4. Vitale F, Briffa DV, Whitby D, Maida I, Grochowska A, Levin A, et al. Kaposi's sarcoma herpes virus and Kaposi's sarcoma in the elderly populations of 3 Mediterranean islands. Int J Cancer. 2001;91:588-91. [ Links ]
5. Chang Y, Cesarman E, Pessin MS, Lee F, Culpepper J, Knowles DM, et al. Identification of herpesvirus-like DNA sequences in AIDS-associated Kaposi's sarcoma. Science. 1994;266:1865-9. [ Links ]
6. Vogel J, Hinrichs SH, Reynolds RK, Luciw PA, Jay G. The HIV tat gene induces dermal lesions resembling Kaposi's sarcoma in transgenic mice. Nature. 1988;335:606-11. [ Links ]
7. Carroll KD, Bu W, Palmeri D, Spadavecchia S, Lynch SJ, Marras SA, et al. Kaposi's sarcoma-associated herpesvirus lytic switch protein stimulates DNA binding of RBP-Jk/CSL to activate the Notch pathway. J Virol 2006;80:9697-709. [ Links ]
8. Portsmouth S, Stebbing J, Gill J, Mandalia S, Bower M, Nelson M, et al. A comparison of regimens based on non-nucleoside reverse transcriptase inhibitors or protease inhibitors in preventing Kaposi's sarcoma. AIDS. 2003;17:F17-22. [ Links ]
9. Grabar S, Lanoy E, Allavena C, Mary-Krause M, Bentata M, Fischer P, et al. Causes of the first AIDS-defining illness and subsequent survival before and after the advent of combined antiretroviral therapy. HIV Med. 2008;9:246-56. [ Links ]
10. Yoshioka MC, Alchorne MM, Porro AM, Tomimori- Yamashita J. Epidemiology of Kaposi's sarcoma in patients with acquired immunodeficiency syndrome in São Paulo, Brazil. Int J Dermatol. 2004;43:643-7. [ Links ]
11. Tessari G, Naldi L, Boschiero L, Cordiano C, Piaserico S, Fortina AB, et al. Incidence and clinical predictors of Kaposi's sarcoma among 1721 Italian solid organ transplant recipients: a multicenter study. Eur J Dermatol. 2006;16:553-7. [ Links ]
12. Kolios G, Kaloterakis A, Filiotou A, Nakos A, Hadziyannis S. Gastroscopic findings in Mediterranean Kaposi's sarcoma (non-AIDS). Gastrointest Endosc. 1995; 42:336-9. [ Links ]
13. Aldenhoven M, Barlo NP, Sanders CJ. Therapeutic strategies for epidemic Kaposi's sarcoma. Int J STD AIDS. 2006;17:571-8. [ Links ]
Mailing Address: Received on 14.08.2008. * Study conducted
at the Dermatology Department, São Paulo Hospital, Federal University
of São Paulo, São Paulo, Brazil.
Eugênia Maria Damásio N. Ohe

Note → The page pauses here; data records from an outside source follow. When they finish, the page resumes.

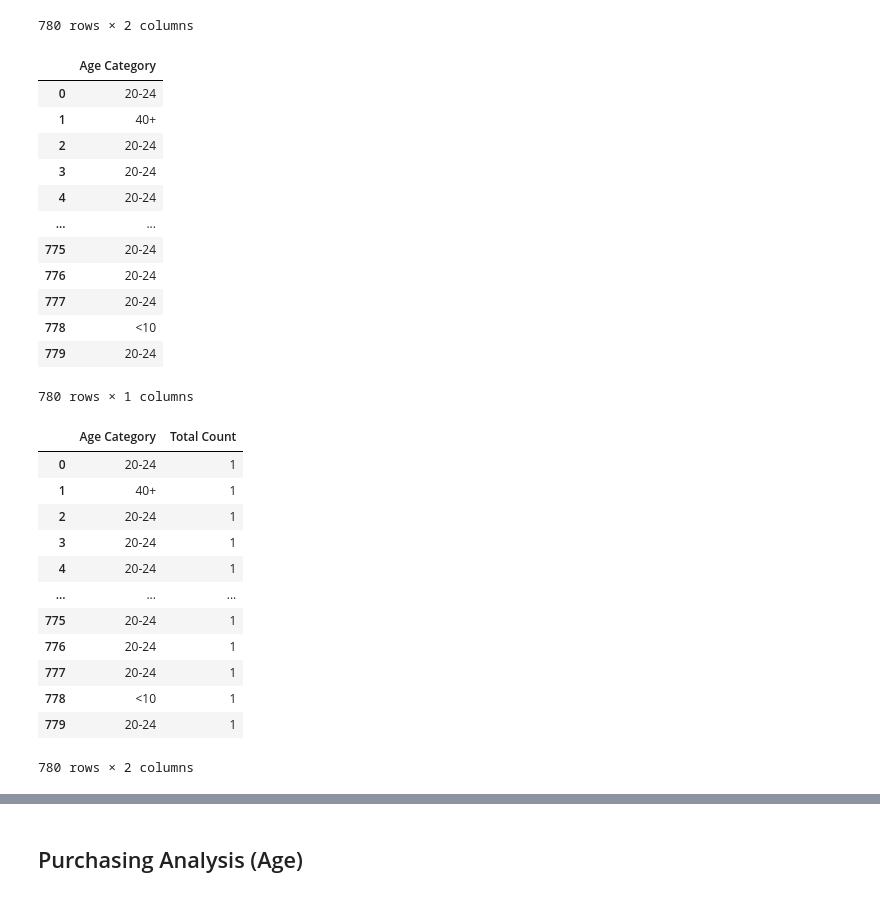
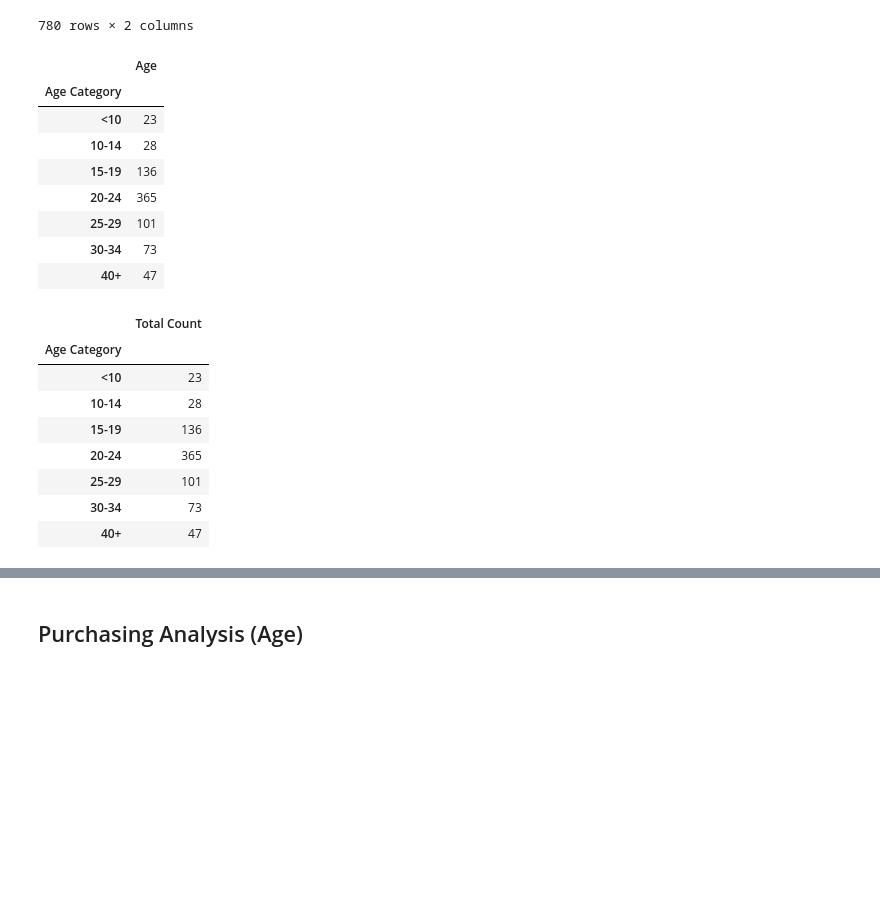
Before and after one commit to JMazick/pandas-challenge, a Jupyter notebook: HeroesOfPymoli/HeroesOfPymoli_starter.ipynb, the cells around one changed output, grey strips where cells are left out. Saved outputs shown, nothing was run; the diff lists cells and outputs as text; code cells hidden in the pictures; blank space fills up the shorter version.

Commit message:
add age demo analysis

```diff
--- a/HeroesOfPymoli/HeroesOfPymoli_starter.ipynb
+++ b/HeroesOfPymoli/HeroesOfPymoli_starter.ipynb
@@ -269,37 +269,29 @@ age_demo_df
 | 778 | 7 | <10 |
 | 779 | 24 | 20-24 |
 780 rows × 2 columns
+# %%
+age_demo_df = age_demo_df.groupby('Age Category').count()
+age_demo_df
+# %% [output]
+|  | Age |
+| Age Category |  |
+| <10 | 23 |
+| 10-14 | 28 |
+| 15-19 | 136 |
+| 20-24 | 365 |
+| 25-29 | 101 |
+| 30-34 | 73 |
+| 40+ | 47 |
 # %%
-age_demo_df = age_demo_df.drop(columns='Age')
+age_demo_df = age_demo_df.rename(columns={"Age": "Total Count"})
 age_demo_df
 # %% [output]
-|  | Age Category |
-| 0 | 20-24 |
-| 1 | 40+ |
-| 2 | 20-24 |
-| 3 | 20-24 |
-| 4 | 20-24 |
-| ... | ... |
-| 775 | 20-24 |
-| 776 | 20-24 |
-| 777 | 20-24 |
-| 778 | <10 |
-| 779 | 20-24 |
+|  | Total Count |
+| Age Category |  |
+| <10 | 23 |
+| 10-14 | 28 |
+| 15-19 | 136 |
+| 20-24 | 365 |
+| 25-29 | 101 |
+| 30-34 | 73 |
+| 40+ | 47 |
-780 rows × 1 columns
-# %%
-age_demo_df["Total Count"] = age_demo_df.count(axis='columns')
-age_demo_df
-# %% [output]
-|  | Age Category | Total Count |
-| 0 | 20-24 | 1 |
-| 1 | 40+ | 1 |
-| 2 | 20-24 | 1 |
-| 3 | 20-24 | 1 |
-| 4 | 20-24 | 1 |
-| ... | ... | ... |
-| 775 | 20-24 | 1 |
-| 776 | 20-24 | 1 |
-| 777 | 20-24 | 1 |
-| 778 | <10 | 1 |
-| 779 | 20-24 | 1 |
-780 rows × 2 columns
```
Also changed, not shown: parts of 5 cells of this notebook.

Rua Borges Lagoa, 508 Vila Clementino
Telefone: 55 11 5576 4305 / 55 11 8369 6767
Approved by the Advisory Board and accepted for publication on 21.09.08.
Conflict of interest: None
Financial funding: None
Received on 14.08.2008.
* Study conducted at the Dermatology Department, São Paulo Hospital, Federal University of São Paulo, São Paulo, Brazil.